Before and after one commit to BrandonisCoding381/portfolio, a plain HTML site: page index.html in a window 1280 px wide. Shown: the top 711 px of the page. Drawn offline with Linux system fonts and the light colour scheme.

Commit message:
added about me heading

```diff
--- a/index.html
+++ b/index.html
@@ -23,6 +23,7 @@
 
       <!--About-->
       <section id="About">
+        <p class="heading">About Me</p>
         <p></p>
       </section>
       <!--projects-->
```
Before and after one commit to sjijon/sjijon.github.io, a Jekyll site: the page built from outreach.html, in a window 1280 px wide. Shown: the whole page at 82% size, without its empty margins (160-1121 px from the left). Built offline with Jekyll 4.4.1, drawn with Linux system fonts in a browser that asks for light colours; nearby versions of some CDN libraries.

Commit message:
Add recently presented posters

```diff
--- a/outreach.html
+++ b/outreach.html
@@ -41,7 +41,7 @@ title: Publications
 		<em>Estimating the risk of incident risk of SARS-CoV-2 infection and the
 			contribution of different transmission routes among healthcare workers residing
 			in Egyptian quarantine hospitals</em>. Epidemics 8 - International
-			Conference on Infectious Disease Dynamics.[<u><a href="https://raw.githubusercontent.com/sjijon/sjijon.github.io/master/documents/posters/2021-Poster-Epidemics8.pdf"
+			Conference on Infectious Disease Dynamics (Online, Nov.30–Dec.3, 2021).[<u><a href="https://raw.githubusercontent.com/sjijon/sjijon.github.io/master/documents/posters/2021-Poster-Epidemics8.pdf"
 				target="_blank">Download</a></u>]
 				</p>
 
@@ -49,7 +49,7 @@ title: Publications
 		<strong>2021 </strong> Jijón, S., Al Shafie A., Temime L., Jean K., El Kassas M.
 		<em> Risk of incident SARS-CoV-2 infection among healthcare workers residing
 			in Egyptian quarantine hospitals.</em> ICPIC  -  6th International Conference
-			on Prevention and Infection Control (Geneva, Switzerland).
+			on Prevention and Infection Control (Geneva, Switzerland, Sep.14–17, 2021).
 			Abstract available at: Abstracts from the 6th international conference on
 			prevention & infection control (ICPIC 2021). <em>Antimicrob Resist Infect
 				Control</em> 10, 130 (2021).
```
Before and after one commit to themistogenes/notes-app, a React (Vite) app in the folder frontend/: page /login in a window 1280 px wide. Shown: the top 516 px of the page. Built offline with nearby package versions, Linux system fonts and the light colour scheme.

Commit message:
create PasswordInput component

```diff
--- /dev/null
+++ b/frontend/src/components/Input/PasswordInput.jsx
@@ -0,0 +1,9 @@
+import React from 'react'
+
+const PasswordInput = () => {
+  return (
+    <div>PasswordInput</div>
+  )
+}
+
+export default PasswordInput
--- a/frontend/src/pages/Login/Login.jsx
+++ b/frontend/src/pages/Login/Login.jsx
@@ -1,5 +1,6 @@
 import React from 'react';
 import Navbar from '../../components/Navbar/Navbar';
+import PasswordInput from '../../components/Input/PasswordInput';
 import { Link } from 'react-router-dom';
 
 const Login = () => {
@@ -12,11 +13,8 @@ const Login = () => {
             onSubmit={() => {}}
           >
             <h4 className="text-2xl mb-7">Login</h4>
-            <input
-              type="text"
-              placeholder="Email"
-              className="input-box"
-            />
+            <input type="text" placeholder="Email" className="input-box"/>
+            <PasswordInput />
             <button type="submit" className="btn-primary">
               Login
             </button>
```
+---+
# Task brief
In your answer, repeat each of the records exactly.

# Written reply
Before and after one commit to BrandonisCoding381/portfolio, a plain HTML site: page index.html in a window 1280 px wide. Shown: the top 711 px of the page. Drawn offline with Linux system fonts and the light colour scheme.

Commit message:
added about me heading

```diff
--- a/index.html
+++ b/index.html
@@ -23,6 +23,7 @@
 
       <!--About-->
       <section id="About">
+        <p class="heading">About Me</p>
         <p></p>
       </section>
       <!--projects-->
```
Before and after one commit to sjijon/sjijon.github.io, a Jekyll site: the page built from outreach.html, in a window 1280 px wide. Shown: the whole page at 82% size, without its empty margins (160-1121 px from the left). Built offline with Jekyll 4.4.1, drawn with Linux system fonts in a browser that asks for light colours; nearby versions of some CDN libraries.

Commit message:
Add recently presented posters

```diff
--- a/outreach.html
+++ b/outreach.html
@@ -41,7 +41,7 @@ title: Publications
 		<em>Estimating the risk of incident risk of SARS-CoV-2 infection and the
 			contribution of different transmission routes among healthcare workers residing
 			in Egyptian quarantine hospitals</em>. Epidemics 8 - International
-			Conference on Infectious Disease Dynamics.[<u><a href="https://raw.githubusercontent.com/sjijon/sjijon.github.io/master/documents/posters/2021-Poster-Epidemics8.pdf"
+			Conference on Infectious Disease Dynamics (Online, Nov.30–Dec.3, 2021).[<u><a href="https://raw.githubusercontent.com/sjijon/sjijon.github.io/master/documents/posters/2021-Poster-Epidemics8.pdf"
 				target="_blank">Download</a></u>]
 				</p>
 
@@ -49,7 +49,7 @@ title: Publications
 		<strong>2021 </strong> Jijón, S., Al Shafie A., Temime L., Jean K., El Kassas M.
 		<em> Risk of incident SARS-CoV-2 infection among healthcare workers residing
 			in Egyptian quarantine hospitals.</em> ICPIC  -  6th International Conference
-			on Prevention and Infection Control (Geneva, Switzerland).
+			on Prevention and Infection Control (Geneva, Switzerland, Sep.14–17, 2021).
 			Abstract available at: Abstracts from the 6th international conference on
 			prevention & infection control (ICPIC 2021). <em>Antimicrob Resist Infect
 				Control</em> 10, 130 (2021).
```
Before and after one commit to themistogenes/notes-app, a React (Vite) app in the folder frontend/: page /login in a window 1280 px wide. Shown: the top 516 px of the page. Built offline with nearby package versions, Linux system fonts and the light colour scheme.

Commit message:
create PasswordInput component

```diff
--- /dev/null
+++ b/frontend/src/components/Input/PasswordInput.jsx
@@ -0,0 +1,9 @@
+import React from 'react'
+
+const PasswordInput = () => {
+  return (
+    <div>PasswordInput</div>
+  )
+}
+
+export default PasswordInput
--- a/frontend/src/pages/Login/Login.jsx
+++ b/frontend/src/pages/Login/Login.jsx
@@ -1,5 +1,6 @@
 import React from 'react';
 import Navbar from '../../components/Navbar/Navbar';
+import PasswordInput from '../../components/Input/PasswordInput';
 import { Link } from 'react-router-dom';
 
 const Login = () => {
@@ -12,11 +13,8 @@ const Login = () => {
             onSubmit={() => {}}
           >
             <h4 className="text-2xl mb-7">Login</h4>
-            <input
-              type="text"
-              placeholder="Email"
-              className="input-box"
-            />
+            <input type="text" placeholder="Email" className="input-box"/>
+            <PasswordInput />
             <button type="submit" className="btn-primary">
               Login
             </button>
```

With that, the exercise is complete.